Jesus Christ Superstar (The Arts Centre Gold Coast)
The Arts Centre Gold Coast
June 20 – 29
Since it first opened on Broadway in 1971, Andrew Lloyd Webber’s rock opera “Jesus Christ Superstar” has been interpreted in many ways, including in a number of touring and local productions. In The Arts Centre Gold Coast show, the classic rock opera gets a makeover; the setting is a celebrity obsessed Jerusalem Shore world of hyper reality. In the neon-ness of leather and sequined debauchery, the buzz around the titular Jesus is one of a celebrity, billed to make appearance at the Cobra nightclub. This bold and grand setting is realised though the creativity of optikal bloc, whose innovative work brings the seedy and corrupt world to explosive life with an aesthetic akin to the Verona Beach of Baz Luhrmann’s 1996 movie “Romeo + Juliet”. Indeed, the seven meter high LED panels that dominate the backdrop, not only bring the work to explosive life, but enable emphasis on the show’s rock roots though the incorporation of religious quotes from modern music royalty as part of the projections.
The combination of pulsating music, video backing and energetic lighting take the audience to a place that is almost overwhelming, especially given the size of the ensemble (at times with over 30 crowding the small stage). The numerous dancers are a distraction and although the choreography is good, timing is not always synchronised, which only serves to highlight a mismatch of professional and amateur performers. And the final number of Barberella-esque pink and gold costumes, is just a jazz hand away from being more cheesy than celebratory.

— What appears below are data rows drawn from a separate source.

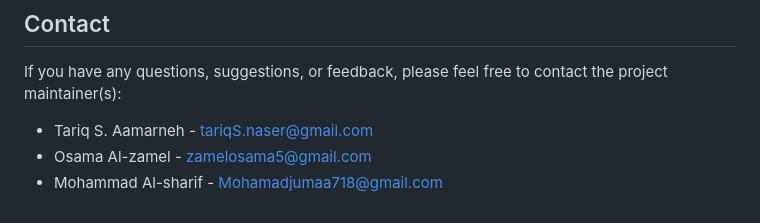
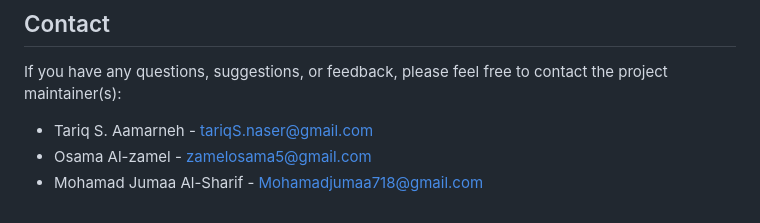
Before and after one commit to tariqamarneh/Twitterize-Jordanian-People, a Markdown page: README.md, the part around the change. Drawn GitHub-style.

```diff
--- a/README.md
+++ b/README.md
@@ -59,4 +59,4 @@ git checkout -b feature/my-contribution
 If you have any questions, suggestions, or feedback, please feel free to contact the project maintainer(s):
 * Tariq S. Aamarneh - tariqS.naser@gmail.com
 * Osama Al-zamel - zamelosama5@gmail.com
-* Mohammad Al-sharif - Mohamadjumaa718@gmail.com
+* Mohamad Jumaa Al-Sharif - Mohamadjumaa718@gmail.com
```
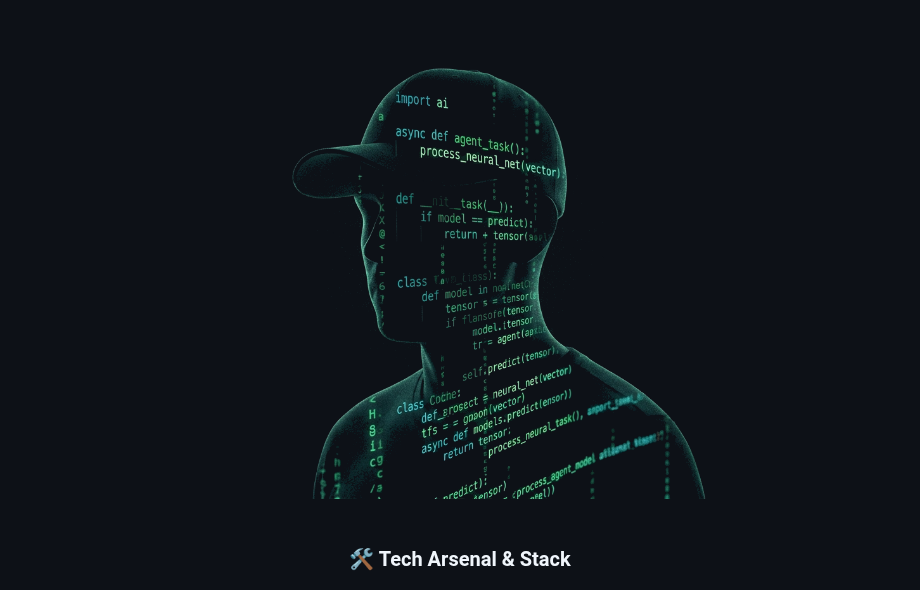
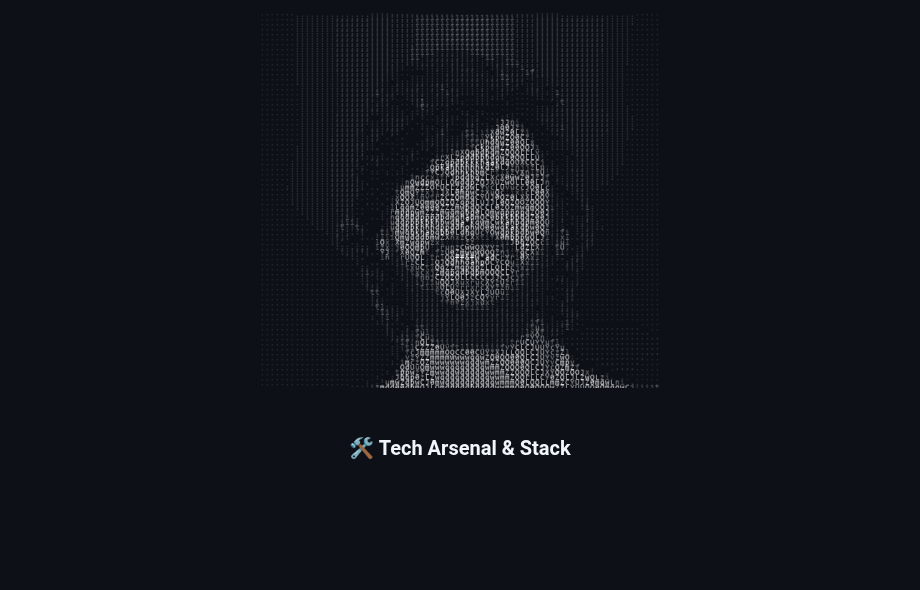
Before and after one commit to Tharun8994/Tharun8994, a Markdown page: README.md, the part around the change. Rendered like a GitHub page; pictures changed too: code_portrait.png (added), developer_banner.png (deleted); blank space fills up the shorter version.

Commit message:
feat: replace AI banner with personal code portrait (white text, transparent bg)

```diff
--- a/README.md
+++ b/README.md
@@ -1,6 +1,6 @@
 <div align="center">
 
-<img src="./developer_banner.png" width="100%" alt="Developer Banner" />
+<img src="./code_portrait.png" width="400" alt="Code Portrait" />
 
 <br/>
 <br/>
```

The cast matches the vibrancy of the show’s aesthetic in terms of dynamism; however, the star of this show is undoubtedly Dash Kruck, who sounds utterly spectacular as Judas. From his first scene, he takes a commanding place on stage and holds it throughout, playing Judas with righteous indignation and fiery anger in his dissatisfaction with the directions in which Jesus is steering his disciples. As leather-clad, rock god, Jesus, Stevie Mac is also impressive in his emotion and vocal intensity, particularly in the powerful anthem “Gethsemane”.
The musical based on the Gospel’s accounts of the last week of Jesus’ life, from the arrival of Jesus and his disciples in Jerusalem through to the crucifixion. It is a loose and highly dramatised account, focusing on political and interpersonal struggles not included in the Bible narratives. And this reimagining is particularly transformative, casting both disciples and Pilot as females. And in the case of Pilot, it is a choice that works, for indeed, in Pilot (Angela Toohey), we trust, full of intensity and fury as she is, in both word and song.
This modernised production of “Jesus Christ Superstar” is one of much passion and many strengths; it not only alters the hippy aspects of the classic production in favour of contemporary styling, but it provides the chance to witness a performer deliver an excellent enactment. And, in live theatre, there is nothing more exciting than that.